The Value of Data Loyalty
“Trusted companies approved to hold your data win,” says Dr. Alea Fairchild, a Research Fellow at The Constantia Institute. Take Google, for example, one of the most profitable companies in the world that we trust on a daily basis. What do they sell? At the core of their business, they collect your data and sell it to advertisers who can use your data to do a better job of targeting you with more relevant ads and create more pertinent content-driven experiences.
Amazon, likewise, has thrived in ecommerce precisely because of the treasure trove of data it collects on every purchase you’ve ever made with them.
Companies that are transparent about the information they gather, give customers control of their personal data, and offer fair value in return for it will be trusted and will earn ongoing and even expanded access.
Meanwhile, when we see organizations attempt to conceal how they use personal data, allowing outsourced and third party companies uncontrolled access while failing to offer value for it, problems ensue.
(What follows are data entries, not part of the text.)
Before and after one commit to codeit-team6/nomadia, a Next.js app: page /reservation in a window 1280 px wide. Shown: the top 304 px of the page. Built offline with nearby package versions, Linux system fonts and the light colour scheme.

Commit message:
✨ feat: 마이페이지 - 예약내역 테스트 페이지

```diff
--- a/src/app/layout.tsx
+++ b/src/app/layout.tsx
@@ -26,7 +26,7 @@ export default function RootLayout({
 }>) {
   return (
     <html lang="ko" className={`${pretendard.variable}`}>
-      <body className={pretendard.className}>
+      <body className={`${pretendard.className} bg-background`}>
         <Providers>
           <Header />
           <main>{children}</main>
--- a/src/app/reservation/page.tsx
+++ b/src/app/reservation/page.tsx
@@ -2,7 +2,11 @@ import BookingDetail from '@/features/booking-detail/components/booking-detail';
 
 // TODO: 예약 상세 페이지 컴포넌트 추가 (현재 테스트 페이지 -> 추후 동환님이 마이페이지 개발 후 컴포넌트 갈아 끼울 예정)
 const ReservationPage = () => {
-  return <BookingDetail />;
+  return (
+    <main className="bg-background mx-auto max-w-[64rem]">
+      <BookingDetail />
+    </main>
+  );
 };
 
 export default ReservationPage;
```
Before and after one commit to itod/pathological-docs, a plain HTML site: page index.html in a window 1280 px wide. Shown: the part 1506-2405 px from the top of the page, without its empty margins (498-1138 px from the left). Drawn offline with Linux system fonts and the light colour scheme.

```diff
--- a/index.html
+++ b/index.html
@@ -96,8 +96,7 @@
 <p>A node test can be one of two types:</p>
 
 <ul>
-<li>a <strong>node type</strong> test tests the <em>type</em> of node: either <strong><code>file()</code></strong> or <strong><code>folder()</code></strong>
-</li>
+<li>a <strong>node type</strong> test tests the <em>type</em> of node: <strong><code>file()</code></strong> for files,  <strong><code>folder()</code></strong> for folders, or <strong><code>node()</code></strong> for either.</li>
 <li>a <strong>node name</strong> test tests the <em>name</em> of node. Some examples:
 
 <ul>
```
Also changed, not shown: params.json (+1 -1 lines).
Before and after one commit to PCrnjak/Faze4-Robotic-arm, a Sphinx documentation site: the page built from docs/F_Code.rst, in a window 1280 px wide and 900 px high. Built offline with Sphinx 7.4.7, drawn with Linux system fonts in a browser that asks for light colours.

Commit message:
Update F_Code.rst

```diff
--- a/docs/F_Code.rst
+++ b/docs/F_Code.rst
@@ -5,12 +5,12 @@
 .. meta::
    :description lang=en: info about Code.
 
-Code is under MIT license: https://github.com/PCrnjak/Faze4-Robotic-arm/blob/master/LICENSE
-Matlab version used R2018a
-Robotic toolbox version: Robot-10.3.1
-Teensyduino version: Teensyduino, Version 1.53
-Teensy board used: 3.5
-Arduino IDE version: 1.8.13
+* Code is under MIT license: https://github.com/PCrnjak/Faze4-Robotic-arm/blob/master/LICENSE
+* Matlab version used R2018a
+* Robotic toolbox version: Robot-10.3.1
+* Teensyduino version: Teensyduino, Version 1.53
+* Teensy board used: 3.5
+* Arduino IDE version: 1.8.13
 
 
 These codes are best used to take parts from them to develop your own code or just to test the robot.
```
When the news becomes public, it can send company shares yo-yoing (e.g. – Facebook and Cambridge Analytica), and these companies stand to lose customers’ consideration – and their business.
A coordinated approach between data and loyalty can deliver improved customer experiences by relating to customers as individuals, leading to longer, more profitable relationships. Analysts agree the trend is likely to continue into the foreseeable future.
Preserve Customer Data with Access Control
A key theme within the GDPR is the control of who has access to digital assets that are covered by the update. As the CEO of Axiomatics, I believe one way a business can take charge of their access control is by employing dynamic authorization.
Dynamic authorization brings context awareness to the way data is shared, giving data access to the right people, at the right time, from the right location and device, while denying access to those who don’t need it (based on role, location, time of day, device, etc.).
Dynamic authorization can do more than just protect who receives access to sensitive data. In a GDPR context, dynamic authorization supports the establishment of intimate trusted customer relationships by balancing privacy protection, risk management and security practices. This can further solve a variety of GDPR requirements.
GDPR is positioned to become a 2018 industry standard in the US shortly after it takes hold in Europe. Don’t be blindsided in June of 2018 when your customers expect to take ownership of the data you collect on them.